Thus the IRR is between 10 and 11 percent; it is closer to 11 percent because $(469) is closer to 0 than $1,250. (Note that as the rate increases, the NPV decreases, and as the rate decreases, the NPV increases.)
Note: the NPV of $(469) is closest to 0. Thus the IRR is close to 11 percent.
This trial and error approach allows us to approximate the IRR.
As stated earlier, if the IRR is greater than or equal to the company’s required rate of return, the investment is accepted; otherwise, the investment is rejected.
For the company, the IRR of approximately 11 percent is greater than the company’s required rate of return of 10 percent. Thus the investment should be accepted.
Capital Budgeting with Throughput Analysis
Throughput is measured as the amount of material passing through a system. Throughput analysis is the most complex capital budgeting analysis type, but is also the most precise in assisting managers decide which projects to embark on. Under this method, the whole company is a single system which generates profit. The analysis assumes that almost every cost in the system is operating expenses, that in order for the company to pay for expenses it has to maximize the entire systems throughput, and that maximizing profits involves maximizing the throughput passing through a bottleneck operation. A bottleneck is the systems resource which needs the longest time in operations. This implies that managers should give more preference to capital budgeting projects which affect and increase throughput passing through the bottleneck.
Capital Budgeting Using DCF Analysis
DCF analysis is synonymous to or the same as NPV analysis in that it examines the first cash outflow required to fund a project, the combination of cash inflows assuming revenue forms, and other future outflows assuming maintenance and other cost forms. These costs, save for the first outflow, are discounted back to the current date. The NPV is the resulting number of the DCF analysis.

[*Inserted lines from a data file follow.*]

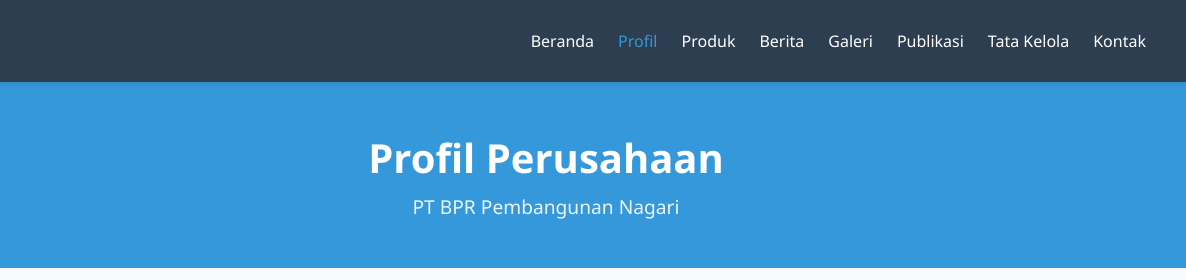
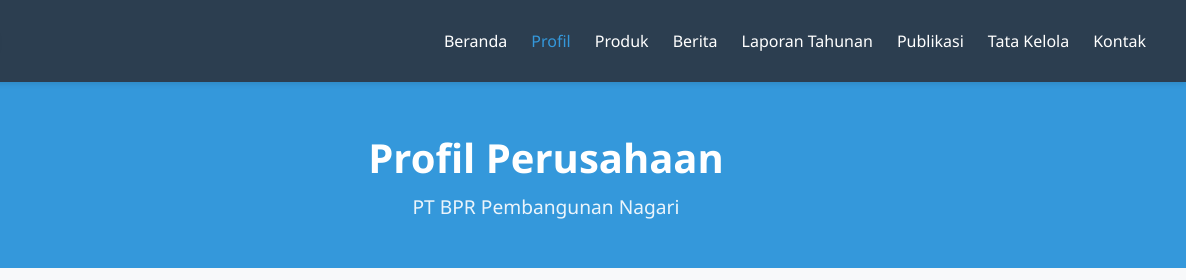
Before and after one commit to Fynsz/PT.BPR-PN, a plain HTML site: page profil.html in a window 1280 px wide. Shown: the top 280 px of the page, 94-1280 px from the left. Drawn offline with Linux system fonts and the light colour scheme.

Commit message:
Update profil.html

```diff
--- a/profil.html
+++ b/profil.html
@@ -475,7 +475,7 @@
                 <li><a href="profil.html" class="active">Profil</a></li>
                 <li><a href="#">Produk</a></li>
                 <li><a href="#">Berita</a></li>
-                <li><a href="#">Galeri</a></li>
+                <li><a href="laporan-tahunan.html">Laporan Tahunan</a></li>
                 <li><a href="#">Publikasi</a></li>
                 <li><a href="#">Tata Kelola</a></li>
                 <li><a href="https://wa.me/6285263194065">Kontak</a></li>
```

Projects having the highest NPV should rank over other projects except in situations where one or more are mutually exclusive.
Capital Budgeting with the Payback Method

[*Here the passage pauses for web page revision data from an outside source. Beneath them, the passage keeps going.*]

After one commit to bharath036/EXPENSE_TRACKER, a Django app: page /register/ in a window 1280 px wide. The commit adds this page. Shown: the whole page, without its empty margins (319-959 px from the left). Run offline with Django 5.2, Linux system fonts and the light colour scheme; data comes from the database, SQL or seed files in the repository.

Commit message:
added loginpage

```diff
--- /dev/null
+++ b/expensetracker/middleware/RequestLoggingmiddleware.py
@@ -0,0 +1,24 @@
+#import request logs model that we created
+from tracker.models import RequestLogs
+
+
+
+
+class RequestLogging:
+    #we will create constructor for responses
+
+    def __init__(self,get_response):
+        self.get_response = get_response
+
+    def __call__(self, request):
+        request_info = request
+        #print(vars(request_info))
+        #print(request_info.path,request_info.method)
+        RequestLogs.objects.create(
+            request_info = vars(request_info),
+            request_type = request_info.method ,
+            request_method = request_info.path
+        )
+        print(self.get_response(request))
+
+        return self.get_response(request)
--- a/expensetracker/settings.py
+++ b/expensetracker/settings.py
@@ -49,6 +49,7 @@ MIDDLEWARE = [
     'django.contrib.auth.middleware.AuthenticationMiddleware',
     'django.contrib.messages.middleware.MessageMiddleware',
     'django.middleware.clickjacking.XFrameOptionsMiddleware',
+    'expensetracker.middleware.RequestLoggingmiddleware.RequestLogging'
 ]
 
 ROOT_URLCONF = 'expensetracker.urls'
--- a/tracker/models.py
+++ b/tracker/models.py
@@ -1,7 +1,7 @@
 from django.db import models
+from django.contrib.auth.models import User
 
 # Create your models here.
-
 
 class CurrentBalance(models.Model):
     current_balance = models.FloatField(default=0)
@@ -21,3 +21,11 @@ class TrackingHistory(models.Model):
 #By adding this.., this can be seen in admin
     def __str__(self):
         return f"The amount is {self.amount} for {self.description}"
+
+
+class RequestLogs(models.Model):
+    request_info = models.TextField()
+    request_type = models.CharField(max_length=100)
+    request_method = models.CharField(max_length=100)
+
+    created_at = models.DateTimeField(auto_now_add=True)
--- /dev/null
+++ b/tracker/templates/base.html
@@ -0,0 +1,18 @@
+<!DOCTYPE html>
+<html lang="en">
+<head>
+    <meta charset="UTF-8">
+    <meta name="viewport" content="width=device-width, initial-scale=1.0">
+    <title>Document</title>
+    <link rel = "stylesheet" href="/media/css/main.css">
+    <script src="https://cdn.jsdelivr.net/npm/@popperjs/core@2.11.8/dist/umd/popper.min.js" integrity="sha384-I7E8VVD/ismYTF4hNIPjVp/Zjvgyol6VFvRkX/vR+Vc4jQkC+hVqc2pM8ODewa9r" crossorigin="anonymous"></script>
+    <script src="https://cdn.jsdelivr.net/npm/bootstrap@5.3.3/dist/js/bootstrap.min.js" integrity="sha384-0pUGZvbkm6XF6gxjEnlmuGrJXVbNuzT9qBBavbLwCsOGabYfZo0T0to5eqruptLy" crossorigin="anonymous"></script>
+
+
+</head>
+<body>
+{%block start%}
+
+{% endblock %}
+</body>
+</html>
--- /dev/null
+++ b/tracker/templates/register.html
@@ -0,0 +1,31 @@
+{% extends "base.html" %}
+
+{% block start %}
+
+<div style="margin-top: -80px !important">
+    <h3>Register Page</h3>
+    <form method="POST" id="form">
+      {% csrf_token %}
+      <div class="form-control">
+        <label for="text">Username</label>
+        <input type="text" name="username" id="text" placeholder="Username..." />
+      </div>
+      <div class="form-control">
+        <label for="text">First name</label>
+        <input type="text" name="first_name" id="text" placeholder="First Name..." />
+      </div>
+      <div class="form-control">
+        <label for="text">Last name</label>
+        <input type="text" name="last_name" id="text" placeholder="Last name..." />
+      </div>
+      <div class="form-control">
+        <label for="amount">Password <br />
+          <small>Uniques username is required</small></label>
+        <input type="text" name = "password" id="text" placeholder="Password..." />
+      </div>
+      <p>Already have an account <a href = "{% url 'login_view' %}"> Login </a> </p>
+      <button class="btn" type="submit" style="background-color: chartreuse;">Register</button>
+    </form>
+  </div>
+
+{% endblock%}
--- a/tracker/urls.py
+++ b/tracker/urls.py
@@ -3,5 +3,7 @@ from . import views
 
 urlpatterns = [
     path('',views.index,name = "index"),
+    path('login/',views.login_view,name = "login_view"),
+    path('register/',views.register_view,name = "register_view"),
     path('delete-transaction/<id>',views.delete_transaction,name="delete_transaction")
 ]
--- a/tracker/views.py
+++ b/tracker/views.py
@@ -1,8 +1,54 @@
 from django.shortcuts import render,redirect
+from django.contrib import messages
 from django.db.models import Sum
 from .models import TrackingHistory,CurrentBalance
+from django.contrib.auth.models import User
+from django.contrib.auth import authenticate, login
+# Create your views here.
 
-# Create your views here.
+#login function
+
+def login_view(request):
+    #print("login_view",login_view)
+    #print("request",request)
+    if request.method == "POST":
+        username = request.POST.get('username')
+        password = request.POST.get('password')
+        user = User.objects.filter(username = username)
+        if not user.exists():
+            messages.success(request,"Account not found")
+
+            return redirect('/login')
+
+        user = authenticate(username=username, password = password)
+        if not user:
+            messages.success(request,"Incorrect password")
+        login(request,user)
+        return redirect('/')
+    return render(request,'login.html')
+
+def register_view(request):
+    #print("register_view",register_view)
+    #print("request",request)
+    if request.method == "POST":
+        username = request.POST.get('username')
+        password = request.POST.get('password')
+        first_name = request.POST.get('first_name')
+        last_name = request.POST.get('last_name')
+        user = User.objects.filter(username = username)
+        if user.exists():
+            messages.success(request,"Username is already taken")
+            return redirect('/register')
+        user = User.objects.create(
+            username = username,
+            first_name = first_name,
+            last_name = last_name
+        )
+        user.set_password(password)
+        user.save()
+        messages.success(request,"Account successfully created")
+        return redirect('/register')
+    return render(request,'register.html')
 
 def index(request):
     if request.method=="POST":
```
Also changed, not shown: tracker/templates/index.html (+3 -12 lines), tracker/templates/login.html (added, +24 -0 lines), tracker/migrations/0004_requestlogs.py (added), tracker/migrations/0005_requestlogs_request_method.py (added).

Although the net present value (NPV) and internal rate of return (IRR) methods are the most commonly used approaches to evaluating investments, some managers also use the payback method.
The payback method evaluates how long it will take to “pay back” or recover the initial investment.
The payback period, typically stated in years, is the time it takes to generate enough cash receipts from an investment to cover the cash outflows for the investment.
Managers who are concerned about cash flow want to know how long it will take to recover the initial investment. The payback method provides this information.
Managers may also require a payback period equal to or less than some specified time period, regardless of the NPV or IRR.
Note that the payback method has two significant weaknesses.
First, it does not consider the time value of money.
Second, it only considers the cash inflows until the investment cash outflows are recovered; cash inflows after the payback period are not part of the analysis.
Both of these weaknesses require that managers use care when applying the payback method.
- Job Costing vs Process Costing
- Assign Direct Material and Direct Labor to Job
- Assign Manufacturing Overhead Costs to Job
- Assign Overhead Costs to Products
- Plantwide Cost Allocation
- Department Cost Allocation
- Activity-Based Costing
- Weighted-Average Cost of Products
- Production Cost Report
- Fixed, Variable, and Mixed Cost Estimations
- Contribution Margin Income Statement
- Cost-Volume-Profit Analysis
- Margin of Safety
- Contribution Margin per Unit of Constraint
- Absorption Costing vs Variable Costing
- Differential Analysis and Decisions
- Cost Decisions for Joint Products
- Capital Budgeting
- Life Cycle Costing
- The Master Budget
- Activity-Based Budgeting
- Standard Costs
- Imputed Value
- Variance Analysis for Product Costs
- Absorption Pricing
- Price Variance
- Absorption Variance
- Responsibility Centers
- Comparing Segmented Income
- Using ROI to Evaluate Performance
- Using Residual Income to Evaluate Performance
- Use Economic Value Added to Evaluate Performance
- Transfer Pricing